Tempo run: The do’s and dont’s for beginners

Tempo run: The do's and dont's for beginners

I figured it could be useful to compile a short list of the do’s and dont’s that serve as a first starting point to anyone new to tempo training.

  • Control your effort, be disciplined and develop a good feel for the pace. ‘Comfortable hard’ is what you’re aiming for.
  • Remain focused. It’s easy to lose concentration and slow down, or get carried away and speed up.
  • Ease into the tempo portion.
  • Do your tempo runs on a flat course. Use a GPS, a measured course (TM,track) or use landmarks (a tree, street lamp..) -be creative!

Ironman Kona World Championships 2009 (2:52 h Marathon)

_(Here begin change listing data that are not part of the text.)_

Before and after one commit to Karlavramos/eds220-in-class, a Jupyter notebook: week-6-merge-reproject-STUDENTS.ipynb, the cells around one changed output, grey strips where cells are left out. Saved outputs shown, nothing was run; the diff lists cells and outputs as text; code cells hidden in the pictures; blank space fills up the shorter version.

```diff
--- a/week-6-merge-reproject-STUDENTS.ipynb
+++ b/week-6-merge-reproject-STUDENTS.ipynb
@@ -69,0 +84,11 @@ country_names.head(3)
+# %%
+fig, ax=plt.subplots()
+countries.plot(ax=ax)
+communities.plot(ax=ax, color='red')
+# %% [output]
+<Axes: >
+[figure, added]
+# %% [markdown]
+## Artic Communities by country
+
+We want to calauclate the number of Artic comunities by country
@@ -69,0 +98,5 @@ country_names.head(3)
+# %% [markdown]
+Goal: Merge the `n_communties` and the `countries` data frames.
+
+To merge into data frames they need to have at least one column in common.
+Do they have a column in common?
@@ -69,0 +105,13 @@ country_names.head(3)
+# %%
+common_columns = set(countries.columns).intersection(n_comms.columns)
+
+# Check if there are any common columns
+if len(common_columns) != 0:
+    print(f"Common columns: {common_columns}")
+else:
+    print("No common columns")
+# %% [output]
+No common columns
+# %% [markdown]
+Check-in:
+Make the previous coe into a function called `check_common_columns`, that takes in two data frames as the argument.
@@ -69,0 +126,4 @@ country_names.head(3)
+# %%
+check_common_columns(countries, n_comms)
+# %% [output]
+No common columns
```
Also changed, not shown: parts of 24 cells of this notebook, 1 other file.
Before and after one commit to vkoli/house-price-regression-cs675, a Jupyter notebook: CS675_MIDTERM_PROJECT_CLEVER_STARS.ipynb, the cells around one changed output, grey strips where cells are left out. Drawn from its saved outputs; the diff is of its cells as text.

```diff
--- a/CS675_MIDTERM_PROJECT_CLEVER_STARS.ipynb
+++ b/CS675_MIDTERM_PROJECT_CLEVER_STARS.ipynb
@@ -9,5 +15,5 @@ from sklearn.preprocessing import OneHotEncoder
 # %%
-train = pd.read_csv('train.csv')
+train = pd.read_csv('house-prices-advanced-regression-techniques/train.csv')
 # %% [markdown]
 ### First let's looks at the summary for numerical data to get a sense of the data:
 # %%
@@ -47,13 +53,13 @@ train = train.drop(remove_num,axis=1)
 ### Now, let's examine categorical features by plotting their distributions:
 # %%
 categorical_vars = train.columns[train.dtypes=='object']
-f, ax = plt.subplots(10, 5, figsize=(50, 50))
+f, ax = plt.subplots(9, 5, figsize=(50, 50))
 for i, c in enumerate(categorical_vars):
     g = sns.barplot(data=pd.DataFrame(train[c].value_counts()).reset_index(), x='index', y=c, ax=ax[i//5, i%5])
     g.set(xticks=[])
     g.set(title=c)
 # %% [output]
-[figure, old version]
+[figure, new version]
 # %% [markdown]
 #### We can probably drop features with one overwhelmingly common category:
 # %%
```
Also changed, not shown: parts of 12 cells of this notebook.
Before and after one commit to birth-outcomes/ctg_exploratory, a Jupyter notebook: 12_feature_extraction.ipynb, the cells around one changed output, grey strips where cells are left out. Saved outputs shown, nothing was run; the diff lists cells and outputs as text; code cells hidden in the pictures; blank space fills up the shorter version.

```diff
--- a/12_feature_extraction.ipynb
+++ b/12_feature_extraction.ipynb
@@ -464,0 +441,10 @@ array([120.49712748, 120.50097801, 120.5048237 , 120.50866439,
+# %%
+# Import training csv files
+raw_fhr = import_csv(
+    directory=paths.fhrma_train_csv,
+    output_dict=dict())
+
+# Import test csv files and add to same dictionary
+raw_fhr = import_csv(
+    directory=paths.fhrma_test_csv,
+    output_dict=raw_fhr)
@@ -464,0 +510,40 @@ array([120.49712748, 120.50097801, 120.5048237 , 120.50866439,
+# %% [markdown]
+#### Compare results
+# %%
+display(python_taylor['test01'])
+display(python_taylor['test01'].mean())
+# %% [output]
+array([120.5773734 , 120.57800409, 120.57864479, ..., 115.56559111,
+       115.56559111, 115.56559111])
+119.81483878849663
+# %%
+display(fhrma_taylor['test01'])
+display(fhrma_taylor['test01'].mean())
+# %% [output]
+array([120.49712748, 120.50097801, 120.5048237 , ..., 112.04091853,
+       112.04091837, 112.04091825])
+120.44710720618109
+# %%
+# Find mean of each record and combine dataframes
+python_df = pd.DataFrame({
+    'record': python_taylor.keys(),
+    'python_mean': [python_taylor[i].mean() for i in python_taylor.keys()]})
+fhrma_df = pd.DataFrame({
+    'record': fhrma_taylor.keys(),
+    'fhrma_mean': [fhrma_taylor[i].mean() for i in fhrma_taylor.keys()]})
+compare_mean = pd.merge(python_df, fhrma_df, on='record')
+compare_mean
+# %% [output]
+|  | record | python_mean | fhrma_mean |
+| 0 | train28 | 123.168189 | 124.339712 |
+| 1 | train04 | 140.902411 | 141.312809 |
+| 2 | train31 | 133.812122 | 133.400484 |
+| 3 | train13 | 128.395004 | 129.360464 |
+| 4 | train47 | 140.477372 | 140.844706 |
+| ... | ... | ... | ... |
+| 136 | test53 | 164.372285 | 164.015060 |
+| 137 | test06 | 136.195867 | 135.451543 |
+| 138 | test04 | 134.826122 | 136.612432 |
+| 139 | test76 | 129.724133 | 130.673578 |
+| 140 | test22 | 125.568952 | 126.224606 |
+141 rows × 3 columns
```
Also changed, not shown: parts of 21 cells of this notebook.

  • Your rest intervals, in a typical tempo workout, should be kept short to make the best use of your time. More importantly, a short rest interval won’t let you recover too much and that will stop you from exercising too hard.
  • When training with others, be prepared to drop off the pace. Don’t get sucked in. More often then not, speeding has caused more harm than good.
  • Improvements should be measured in terms of achieving a similar time for less effort, not pushing harder!
  • Tempo intensity is kind of a ‘sexy’ stuff, does make you feel good and more productive but don’t let too much creep into other sessions. Cut short, reduce intensity or abandon a workout if pace or power (wattage) drop significantly, your heart rate spikes and shoots right through the roof, or on days when you’re working way too hard to attain & maintain tempo intensity.
  • Too much of anything can be counterproductive (overtraining–>injury–>burnout). With that being said the whole point of training is to get tired. Pleasantly tired that is not feeling exhausted.
  • If you gauge your tempo workout with a heart rate monitor (88-92% of your maximum heart rate), use a 10 beat band: +/- 5 beats from your target. For cycling training with a power meter use a 20-30 wattage band (10-15 w from your target range).
  • Don’t rely totally on your smart sport watch. It is a very useful training device, so don’t get me wrong, but it is not a substitute for your own feel for pace (instinct; perceived effort).
  • Tempo training is classified as HIGH INTENSITY TRAINING (HIT) and so it is not exactly pain free. You can sustain this pace for the foreseeable time, but your breathing is somewhat labored and conversation is definitely curtailed. Think “tunnel vision”. You won’t be able to notice much around you like when exercising in zone 2.
  • Above all, look inside and stay connected with your body. Learn more about yourself and your body through observation. Don’t let a watch do that for you. When you pay close enough attention you will begin to make better decisions, judge and better understand your body’s signals and reactions.